- [INFORMATION SHOWN]:

BEGIN

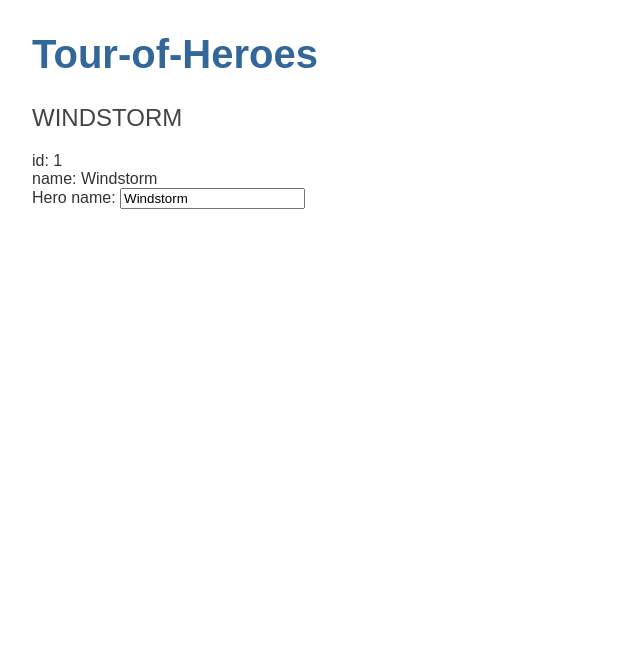
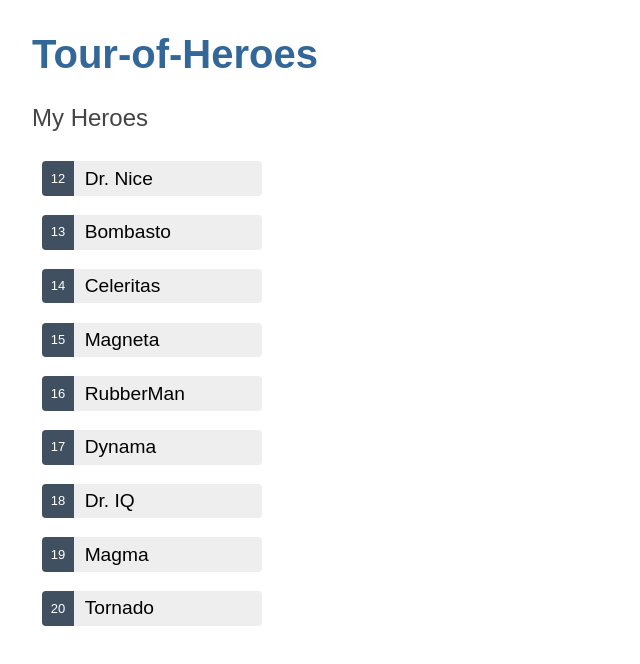
Before and after one commit to mickeySTI/tour-of-heroes-22, an Angular app: page / in a window 1280 px wide. Shown: the top 664 px of the page, without its empty margins (0-640 px from the left). Built offline with nearby package versions, Linux system fonts and the light colour scheme.

Commit message:
completed list of heroes and display

```diff
--- a/src/app/components/heroes/heroes.component.css
+++ b/src/app/components/heroes/heroes.component.css
@@ -0,0 +1,66 @@
+/* HeroesComponent's private CSS styles */
+.heroes {
+  margin: 0 0 2em 0;
+  list-style-type: none;
+  padding: 0;
+  width: 15em;
+}
+
+.heroes li {
+  display: flex;
+}
+
+.heroes button {
+  flex: 1;
+  cursor: pointer;
+  position: relative;
+  left: 0;
+  background-color: #EEE;
+  margin: .5em;
+  padding: 0;
+  border-radius: 4px;
+  display: flex;
+  align-items: stretch;
+  height: 1.8em;
+}
+
+.heroes button:hover {
+  color: #2c3a41;
+  background-color: #e6e6e6;
+  left: .1em;
+}
+
+.heroes button:active {
+  background-color: #525252;
+  color: #fafafa;
+}
+
+.heroes button.selected {
+  background-color: black;
+  color: white;
+}
+
+.heroes button.selected:hover {
+  background-color: #505050;
+  color: white;
+}
+
+.heroes button.selected:active {
+  background-color: black;
+  color: white;
+}
+
+.heroes .badge {
+  display: inline-block;
+  font-size: small;
+  color: white;
+  padding: 0.8em 0.7em 0 0.7em;
+  background-color: #405061;
+  line-height: 1em;
+  margin-right: .8em;
+  border-radius: 4px 0 0 4px;
+}
+
+.heroes .name {
+  align-self: center;
+}
--- a/src/app/components/heroes/heroes.component.html
+++ b/src/app/components/heroes/heroes.component.html
@@ -1,11 +1,25 @@
-<h2>{{hero.name | uppercase}}</h2>
-<div><span>id: </span>{{hero.id}}</div>
-<div><span>name: </span>{{hero.name}}</div>
+<h2>My Heroes</h2>
+
+<ul class="heroes">
+  <li *ngFor="let hero of heroes">
+    <button [class.selected]="hero === selectedHero"
+            (click)="onSelect(hero)"
+            type="button">
+      <span class="badge">{{hero.id}}</span>
+      <span class="name">{{hero.name}}</span>
+    </button>
+  </li>
+
+  <div *ngIf="selectedHero">
+    <h2>{{selectedHero.name | uppercase}}</h2>
+    <div>id: {{selectedHero.id}}</div>
+    <div>
+      <label for="hero-name">Hero Name: </label>
+      <input type="text"
+             id="hero-name"
+             [(ngModel)]="selectedHero.name">
+    </div>
+  </div>
 
 
-<div>
-  <label for="name">Hero name: </label>
-  <input [(ngModel)]="hero.name"
-         id="name"
-         placeholder="name">
-</div>
+</ul>
--- a/src/app/components/heroes/heroes.component.ts
+++ b/src/app/components/heroes/heroes.component.ts
@@ -1,3 +1,4 @@
+import { HEROES } from './../../models/mock-heroes';
 import { Hero } from './../../models/hero.interface';
 import { Component, OnInit } from '@angular/core';
 
@@ -8,14 +9,17 @@
 })
 export class HeroesComponent implements OnInit {
 
-  hero: Hero = {
-    id: 1,
-    name: 'Windstorm'
-  };
+  heroes = HEROES
+  selectedHero?: Hero;
 
   constructor() { }
 
   ngOnInit(): void {
   }
 
+
+  onSelect(hero:Hero){
+    this.selectedHero = hero
+  }
+
 }
--- /dev/null
+++ b/src/app/models/mock-heroes.ts
@@ -0,0 +1,13 @@
+import { Hero } from "./hero.interface";
+
+export const HEROES: Hero[] = [
+  { id: 12, name: 'Dr. Nice' },
+  { id: 13, name: 'Bombasto' },
+  { id: 14, name: 'Celeritas' },
+  { id: 15, name: 'Magneta' },
+  { id: 16, name: 'RubberMan' },
+  { id: 17, name: 'Dynama' },
+  { id: 18, name: 'Dr. IQ' },
+  { id: 19, name: 'Magma' },
+  { id: 20, name: 'Tornado' }
+];
```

END

- [TASK OBJECTIVE]: Throughout the material above, report each line holding the word "display".

- [RESULT OF THIS EXERCISE]:
completed list of heroes and display
+  display: flex;
+  display: flex;
+  display: inline-block;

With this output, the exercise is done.